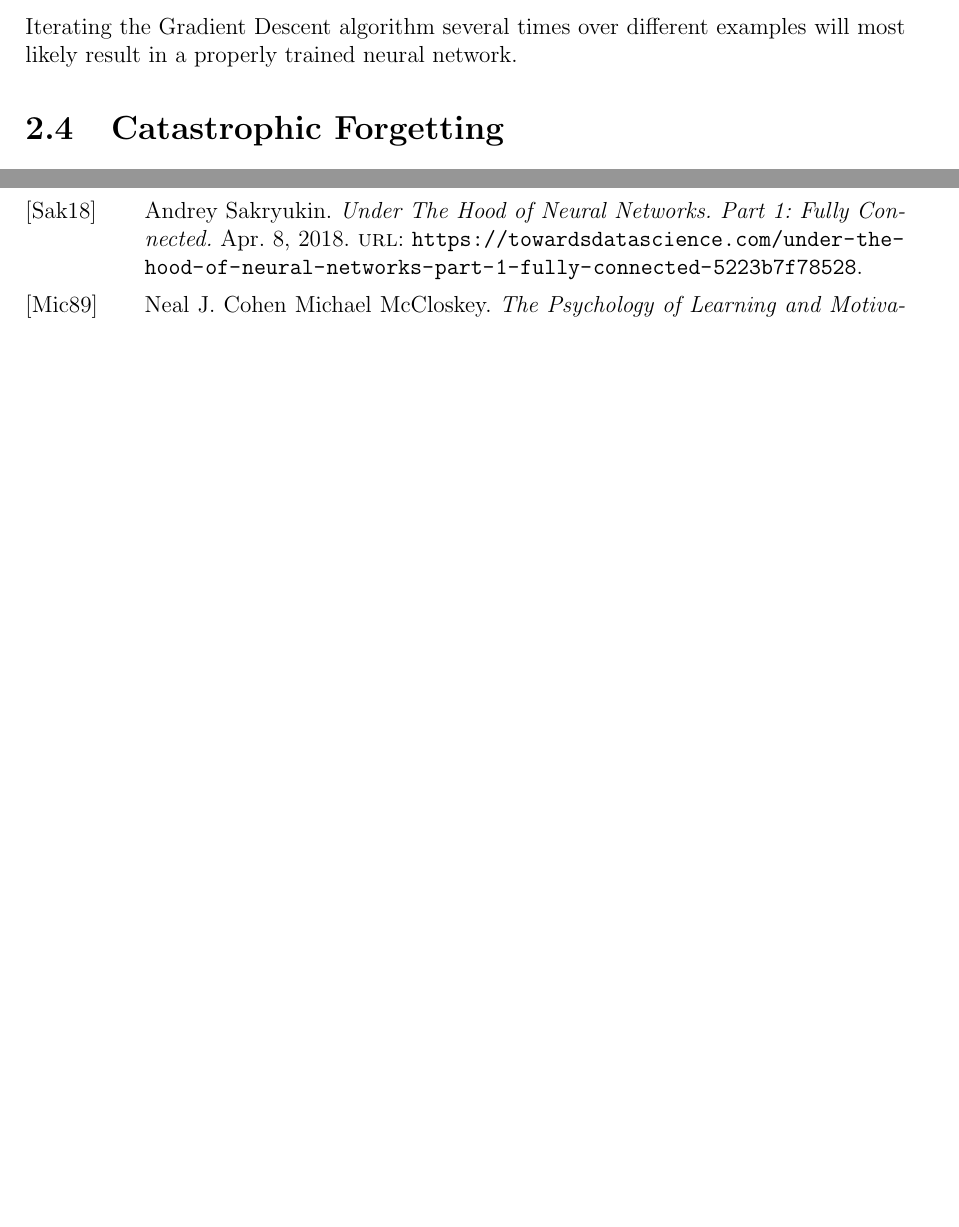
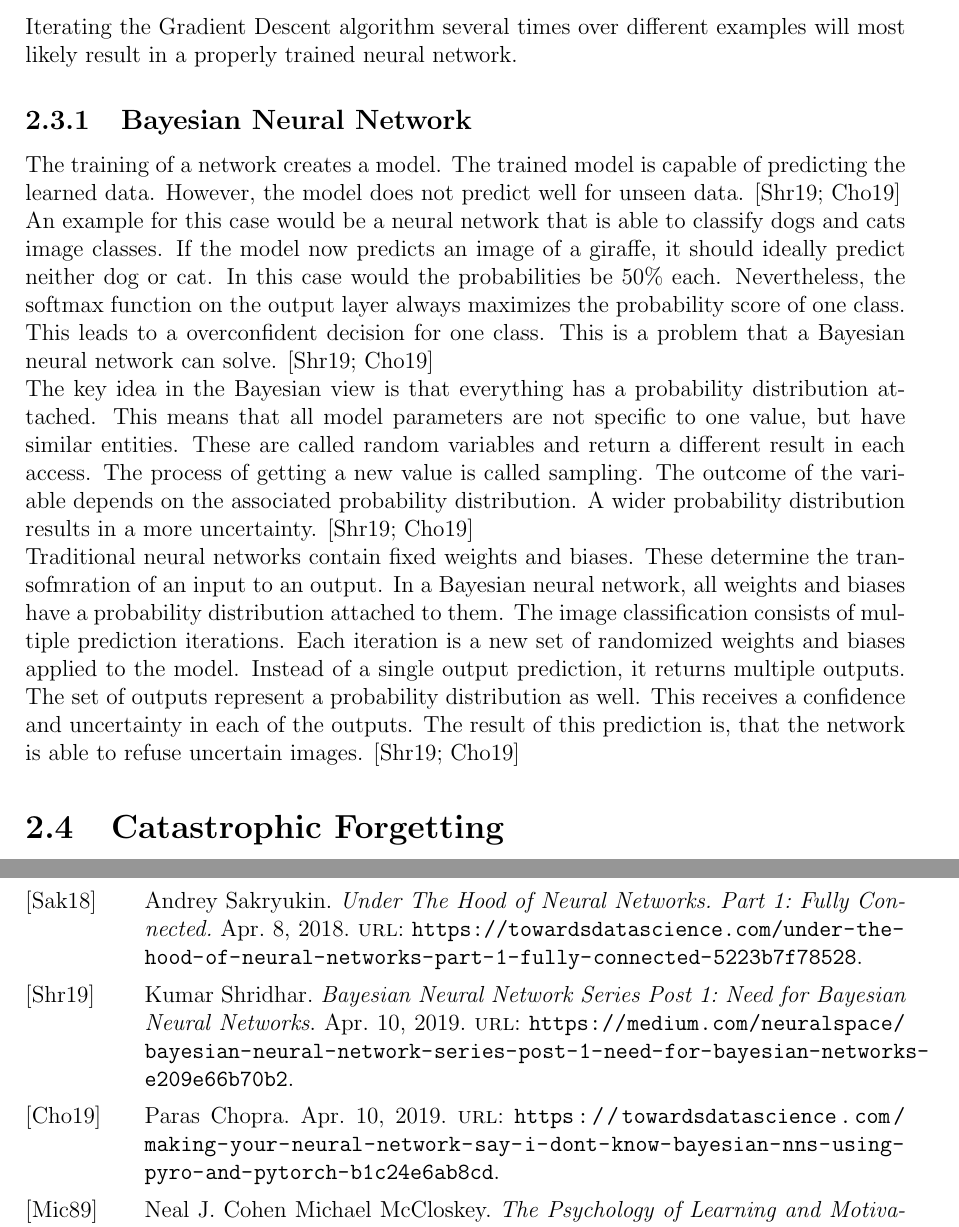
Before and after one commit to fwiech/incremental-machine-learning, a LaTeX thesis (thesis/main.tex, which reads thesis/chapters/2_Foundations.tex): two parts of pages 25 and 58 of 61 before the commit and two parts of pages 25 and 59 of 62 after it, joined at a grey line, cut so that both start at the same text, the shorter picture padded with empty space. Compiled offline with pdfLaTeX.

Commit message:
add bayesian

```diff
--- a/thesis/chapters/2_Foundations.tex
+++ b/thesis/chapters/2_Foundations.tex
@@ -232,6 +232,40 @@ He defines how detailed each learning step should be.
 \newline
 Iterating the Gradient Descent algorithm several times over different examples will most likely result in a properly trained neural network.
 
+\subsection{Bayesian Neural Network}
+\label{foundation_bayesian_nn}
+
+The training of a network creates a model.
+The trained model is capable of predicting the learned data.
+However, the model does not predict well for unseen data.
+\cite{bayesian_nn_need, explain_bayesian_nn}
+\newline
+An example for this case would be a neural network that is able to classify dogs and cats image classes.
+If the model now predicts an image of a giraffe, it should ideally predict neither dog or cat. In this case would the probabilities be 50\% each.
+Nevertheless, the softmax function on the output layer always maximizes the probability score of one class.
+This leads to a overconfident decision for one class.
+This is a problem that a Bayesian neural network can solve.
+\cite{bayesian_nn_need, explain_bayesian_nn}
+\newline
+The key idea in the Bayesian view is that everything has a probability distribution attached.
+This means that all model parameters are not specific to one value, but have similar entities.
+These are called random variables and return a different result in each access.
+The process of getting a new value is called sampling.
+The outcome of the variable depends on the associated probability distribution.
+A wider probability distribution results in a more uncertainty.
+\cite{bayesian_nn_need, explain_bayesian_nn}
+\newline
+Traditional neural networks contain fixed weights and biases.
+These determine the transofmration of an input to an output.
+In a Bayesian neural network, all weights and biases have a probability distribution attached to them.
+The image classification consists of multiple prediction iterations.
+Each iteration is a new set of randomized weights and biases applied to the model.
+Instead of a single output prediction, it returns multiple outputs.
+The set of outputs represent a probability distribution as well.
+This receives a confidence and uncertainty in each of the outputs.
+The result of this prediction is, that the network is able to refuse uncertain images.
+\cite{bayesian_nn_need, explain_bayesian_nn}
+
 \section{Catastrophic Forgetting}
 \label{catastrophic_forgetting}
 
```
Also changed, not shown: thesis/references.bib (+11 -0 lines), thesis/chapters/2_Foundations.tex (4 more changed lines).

···

### DIRECTIONS FOR THIS TASK
Line by line, return the listing above exactly, dropping every picture.

### ANSWER TO THIS EXERCISE
Before and after one commit to fwiech/incremental-machine-learning, a LaTeX thesis (thesis/main.tex, which reads thesis/chapters/2_Foundations.tex): two parts of pages 25 and 58 of 61 before the commit and two parts of pages 25 and 59 of 62 after it, joined at a grey line, cut so that both start at the same text, the shorter picture padded with empty space. Compiled offline with pdfLaTeX.

Commit message:
add bayesian

```diff
--- a/thesis/chapters/2_Foundations.tex
+++ b/thesis/chapters/2_Foundations.tex
@@ -232,6 +232,40 @@ He defines how detailed each learning step should be.
 \newline
 Iterating the Gradient Descent algorithm several times over different examples will most likely result in a properly trained neural network.
 
+\subsection{Bayesian Neural Network}
+\label{foundation_bayesian_nn}
+
+The training of a network creates a model.
+The trained model is capable of predicting the learned data.
+However, the model does not predict well for unseen data.
+\cite{bayesian_nn_need, explain_bayesian_nn}
+\newline
+An example for this case would be a neural network that is able to classify dogs and cats image classes.
+If the model now predicts an image of a giraffe, it should ideally predict neither dog or cat. In this case would the probabilities be 50\% each.
+Nevertheless, the softmax function on the output layer always maximizes the probability score of one class.
+This leads to a overconfident decision for one class.
+This is a problem that a Bayesian neural network can solve.
+\cite{bayesian_nn_need, explain_bayesian_nn}
+\newline
+The key idea in the Bayesian view is that everything has a probability distribution attached.
+This means that all model parameters are not specific to one value, but have similar entities.
+These are called random variables and return a different result in each access.
+The process of getting a new value is called sampling.
+The outcome of the variable depends on the associated probability distribution.
+A wider probability distribution results in a more uncertainty.
+\cite{bayesian_nn_need, explain_bayesian_nn}
+\newline
+Traditional neural networks contain fixed weights and biases.
+These determine the transofmration of an input to an output.
+In a Bayesian neural network, all weights and biases have a probability distribution attached to them.
+The image classification consists of multiple prediction iterations.
+Each iteration is a new set of randomized weights and biases applied to the model.
+Instead of a single output prediction, it returns multiple outputs.
+The set of outputs represent a probability distribution as well.
+This receives a confidence and uncertainty in each of the outputs.
+The result of this prediction is, that the network is able to refuse uncertain images.
+\cite{bayesian_nn_need, explain_bayesian_nn}
+
 \section{Catastrophic Forgetting}
 \label{catastrophic_forgetting}
 
```
Also changed, not shown: thesis/references.bib (+11 -0 lines), thesis/chapters/2_Foundations.tex (4 more changed lines).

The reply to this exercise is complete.